A Greenpeace icebreaker is defying Russian law and sailing without a permit into that country’s northern waters to protest Arctic offshore energy development.
“We’re going to carry on into the Northern Sea Route,” said crew member Christy Ferguson aboard the Arctic Sunrise.
“I am a little nervous, but I think that what we’re doing is really important.”
The Arctic Sunrise was sailing towards the Northern Sea Route off Russia’s Arctic coast Friday with the intent of entering the Kara Sea, where Russian energy companies and western multinationals are looking for oil and gas.
Offshore oil drilling is considered environmentally risky because there’s no effective, reliable way to clean oil out of ice-choked, wind-chopped waters. One of the areas being explored is in a Russian national marine park.
Russia’s offshore energy reserves, thought to be the richest of all the Arctic nations, are a priority for President Vladimir Putin, who has said he wants $500 billion worth of investment there over the next 30 years.
Western majors including ExxonMobil, Royal Dutch Shell, Total and Eni are all present, mostly as minority partners with state-owned companies Gazprom and Rosneft. ExxonMobil and Rosneft have said the Kara Sea could see its first test wells next year.
The purpose of the Arctic Sunrise trip is to see what’s going on in a hard-to-access region and to stage peaceful protests, said Ferguson, a Canadian and one of 28 people from 15 different countries on board.
Russia requires a permit for ships to enter the Northern Sea Route. Greenpeace duly applied, Ferguson said, submitting documents from an internationally recognized organization stating the Arctic Sunrise was more ice-capable than any of the energy exploration ships in the region.

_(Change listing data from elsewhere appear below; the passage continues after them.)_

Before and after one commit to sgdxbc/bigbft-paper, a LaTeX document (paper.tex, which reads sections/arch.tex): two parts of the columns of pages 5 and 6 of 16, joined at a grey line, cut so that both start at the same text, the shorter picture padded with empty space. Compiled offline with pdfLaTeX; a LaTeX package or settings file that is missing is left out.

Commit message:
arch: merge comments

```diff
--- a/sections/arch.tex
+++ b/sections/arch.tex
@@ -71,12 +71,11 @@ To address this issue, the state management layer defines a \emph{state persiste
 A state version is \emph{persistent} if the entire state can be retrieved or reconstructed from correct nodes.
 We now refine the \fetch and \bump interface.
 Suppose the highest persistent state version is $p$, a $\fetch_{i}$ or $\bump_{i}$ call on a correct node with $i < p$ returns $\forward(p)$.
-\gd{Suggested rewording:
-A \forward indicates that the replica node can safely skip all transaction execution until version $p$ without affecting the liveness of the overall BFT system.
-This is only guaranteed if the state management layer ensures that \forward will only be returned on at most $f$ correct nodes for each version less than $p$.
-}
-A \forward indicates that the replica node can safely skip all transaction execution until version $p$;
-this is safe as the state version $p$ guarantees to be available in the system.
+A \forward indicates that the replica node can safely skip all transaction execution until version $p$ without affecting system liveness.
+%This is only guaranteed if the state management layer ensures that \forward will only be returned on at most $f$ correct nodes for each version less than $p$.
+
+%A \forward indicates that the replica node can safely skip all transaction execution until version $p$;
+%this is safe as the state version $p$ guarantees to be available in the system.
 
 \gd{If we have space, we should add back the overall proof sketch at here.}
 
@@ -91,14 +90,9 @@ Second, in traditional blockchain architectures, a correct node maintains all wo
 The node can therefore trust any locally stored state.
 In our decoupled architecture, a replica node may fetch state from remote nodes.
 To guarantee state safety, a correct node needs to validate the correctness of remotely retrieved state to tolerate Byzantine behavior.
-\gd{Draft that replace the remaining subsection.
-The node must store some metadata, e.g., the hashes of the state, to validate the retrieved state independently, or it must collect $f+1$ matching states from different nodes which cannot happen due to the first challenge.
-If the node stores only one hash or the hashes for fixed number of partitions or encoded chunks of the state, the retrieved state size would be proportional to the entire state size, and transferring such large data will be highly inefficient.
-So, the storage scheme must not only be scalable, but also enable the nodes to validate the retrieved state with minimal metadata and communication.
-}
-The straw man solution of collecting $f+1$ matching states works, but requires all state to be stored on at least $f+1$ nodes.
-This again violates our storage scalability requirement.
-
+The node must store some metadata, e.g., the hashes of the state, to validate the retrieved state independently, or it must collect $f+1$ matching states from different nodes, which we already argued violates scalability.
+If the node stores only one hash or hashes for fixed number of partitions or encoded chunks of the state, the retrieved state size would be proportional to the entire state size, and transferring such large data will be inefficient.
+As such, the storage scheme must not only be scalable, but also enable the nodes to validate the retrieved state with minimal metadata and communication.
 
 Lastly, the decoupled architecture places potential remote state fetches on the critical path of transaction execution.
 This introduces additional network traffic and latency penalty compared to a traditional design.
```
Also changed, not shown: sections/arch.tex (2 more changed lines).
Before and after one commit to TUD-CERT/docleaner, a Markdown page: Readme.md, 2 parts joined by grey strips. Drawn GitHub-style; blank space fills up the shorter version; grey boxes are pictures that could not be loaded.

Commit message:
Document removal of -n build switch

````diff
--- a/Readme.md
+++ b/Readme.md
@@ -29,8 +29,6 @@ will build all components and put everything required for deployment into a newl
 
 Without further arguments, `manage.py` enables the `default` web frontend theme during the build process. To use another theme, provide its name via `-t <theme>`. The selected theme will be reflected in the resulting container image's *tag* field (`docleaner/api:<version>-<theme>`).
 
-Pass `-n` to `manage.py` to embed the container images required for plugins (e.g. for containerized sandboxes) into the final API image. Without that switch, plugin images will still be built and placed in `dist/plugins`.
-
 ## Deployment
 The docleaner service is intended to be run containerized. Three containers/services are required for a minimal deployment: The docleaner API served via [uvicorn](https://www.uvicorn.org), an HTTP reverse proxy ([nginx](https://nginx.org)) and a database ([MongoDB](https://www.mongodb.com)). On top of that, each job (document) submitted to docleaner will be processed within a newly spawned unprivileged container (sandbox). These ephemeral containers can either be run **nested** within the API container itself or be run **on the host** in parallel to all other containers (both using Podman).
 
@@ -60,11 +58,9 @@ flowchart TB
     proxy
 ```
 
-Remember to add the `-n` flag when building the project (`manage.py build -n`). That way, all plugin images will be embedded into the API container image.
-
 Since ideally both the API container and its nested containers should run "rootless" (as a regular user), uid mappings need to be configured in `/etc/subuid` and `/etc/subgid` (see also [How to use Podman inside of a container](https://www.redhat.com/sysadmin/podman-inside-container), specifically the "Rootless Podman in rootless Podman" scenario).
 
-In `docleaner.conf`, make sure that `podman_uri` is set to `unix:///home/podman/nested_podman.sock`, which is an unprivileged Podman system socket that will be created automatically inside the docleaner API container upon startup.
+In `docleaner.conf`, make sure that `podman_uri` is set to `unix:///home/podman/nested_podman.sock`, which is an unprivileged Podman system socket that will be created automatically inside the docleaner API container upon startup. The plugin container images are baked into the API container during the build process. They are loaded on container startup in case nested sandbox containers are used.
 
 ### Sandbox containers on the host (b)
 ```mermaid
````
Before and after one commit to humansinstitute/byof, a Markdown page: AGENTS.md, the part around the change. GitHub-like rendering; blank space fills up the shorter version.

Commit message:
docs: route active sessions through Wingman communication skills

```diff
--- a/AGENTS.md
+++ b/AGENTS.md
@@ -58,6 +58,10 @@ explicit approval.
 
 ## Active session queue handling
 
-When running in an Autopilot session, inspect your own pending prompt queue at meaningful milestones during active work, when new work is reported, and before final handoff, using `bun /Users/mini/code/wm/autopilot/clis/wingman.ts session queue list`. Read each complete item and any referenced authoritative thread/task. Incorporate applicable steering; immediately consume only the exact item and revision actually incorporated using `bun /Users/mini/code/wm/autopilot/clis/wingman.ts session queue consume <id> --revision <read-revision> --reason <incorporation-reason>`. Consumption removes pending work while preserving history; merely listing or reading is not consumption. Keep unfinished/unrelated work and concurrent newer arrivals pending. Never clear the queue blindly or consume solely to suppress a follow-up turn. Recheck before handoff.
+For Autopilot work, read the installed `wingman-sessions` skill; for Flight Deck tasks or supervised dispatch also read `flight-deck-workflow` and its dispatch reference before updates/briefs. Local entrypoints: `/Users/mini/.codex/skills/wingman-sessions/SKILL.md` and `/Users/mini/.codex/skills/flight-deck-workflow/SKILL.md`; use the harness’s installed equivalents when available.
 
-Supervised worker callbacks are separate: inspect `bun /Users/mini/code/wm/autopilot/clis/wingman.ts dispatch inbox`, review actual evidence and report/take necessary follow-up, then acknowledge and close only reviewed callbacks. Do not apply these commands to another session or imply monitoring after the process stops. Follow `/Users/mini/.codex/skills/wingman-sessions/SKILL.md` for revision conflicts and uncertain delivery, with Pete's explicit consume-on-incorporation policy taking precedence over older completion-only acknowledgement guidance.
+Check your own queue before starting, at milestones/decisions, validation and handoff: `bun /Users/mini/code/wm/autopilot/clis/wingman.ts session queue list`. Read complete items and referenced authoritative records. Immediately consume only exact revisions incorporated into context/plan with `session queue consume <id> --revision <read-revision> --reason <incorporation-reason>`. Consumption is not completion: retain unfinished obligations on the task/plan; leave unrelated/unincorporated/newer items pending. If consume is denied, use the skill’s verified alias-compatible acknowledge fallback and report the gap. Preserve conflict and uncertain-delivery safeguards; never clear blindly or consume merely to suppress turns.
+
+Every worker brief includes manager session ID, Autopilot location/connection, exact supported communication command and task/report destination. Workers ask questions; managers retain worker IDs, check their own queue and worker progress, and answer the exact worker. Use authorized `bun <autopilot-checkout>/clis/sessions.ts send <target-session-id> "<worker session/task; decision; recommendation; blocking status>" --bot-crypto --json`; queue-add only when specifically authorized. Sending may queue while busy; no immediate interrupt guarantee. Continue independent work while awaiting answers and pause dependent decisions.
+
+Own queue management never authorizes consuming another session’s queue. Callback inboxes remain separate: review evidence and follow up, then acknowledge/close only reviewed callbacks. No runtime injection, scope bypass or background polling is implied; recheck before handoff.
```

The ship also has an ice pilot aboard, even though there’s no sea ice at the ship’s destination.
Although more than 400 ships have been permitted into the waterway this season, Greenpeace was turned down three times.
Each time was for a different reason, said Ferguson. Each application took the maximum time available.
“It seems that they’re giving us the runaround and trying to put us off and use bureaucratic technicalities to keep us from entering the area,” she said.
“The fact they’re denying us permission and stalling us and trying to keep us out of the area makes it important for us to go in now. Part of what we’re addressing here is a lack of scrutiny of oil exploration in remote places, especially the Russian Arctic.”
Igor Novikov of the Russian embassy in Ottawa said there has been no attempt to block the Arctic Sunrise.
“As far as I can see the problem is just technical,” he said in an email. “It’s not the only vessel refused (permission) to enter the Russian Arctic, so there is nothing special about it.”
A total of 71 vessels have been refused permission to enter the Northern Sea Route this season.
On their website, the route’s administrators list the Arctic Sunrise’s ice class as “unknown,” although documents submitted by Greenpeace classify it as a 1A1 icebreaker — a higher rating than dozens of vessels that have been granted permits.
Novikov said he couldn’t speculate on the consequences of the icebreaker proceeding without a permit.
The Arctic Sunrise is entering legally uncharted waters, said Arctic international law expert Michael Byers.
“No ship has ever sailed the Northern Sea Route without Moscow’s permission,” he said.
Byers said Greenpeace is probably relying on international conventions that allow ships to pass, without conditions, through choke points such as straits.
It’s the same argument that the United States uses to counter Canada’s position that the Northwest Passage is an internal Canadian waterway, he said.
“Does Greenpeace really want to support the U.S. position that the Northern Sea Route — and, by logical extension, the Northwest Passage — are essentially Wild West zones where coastal state powers to regulate for shipping safety and pollution prevention purposes are tightly constrained?
“Greenpeace’s efforts to draw attention to the risks of Arctic offshore oil production, while laudable, could in this instance have unintended long-term consequences for environmental protection, including in Canada’s Arctic.”
Ferguson said drawing attention to potentially damaging development is worth the risk.
Russian environmental standards are lower, she said.
Russia does not require the presence of a second rig to drill a relief well in case of a blowout, as do Canada and the United States. She said Rosneft has one of the worst spill records in the world.
The Arctic Sunrise was expected to cross into Russian waters late Friday night. Ferguson said the crew wasn’t sure how it would respond if confronted by Russian authorities.
“We will proceed peacefully,” she said.
“I can’t really speculate too much on what we’ll do. We’ll really have to assess that when the time comes.”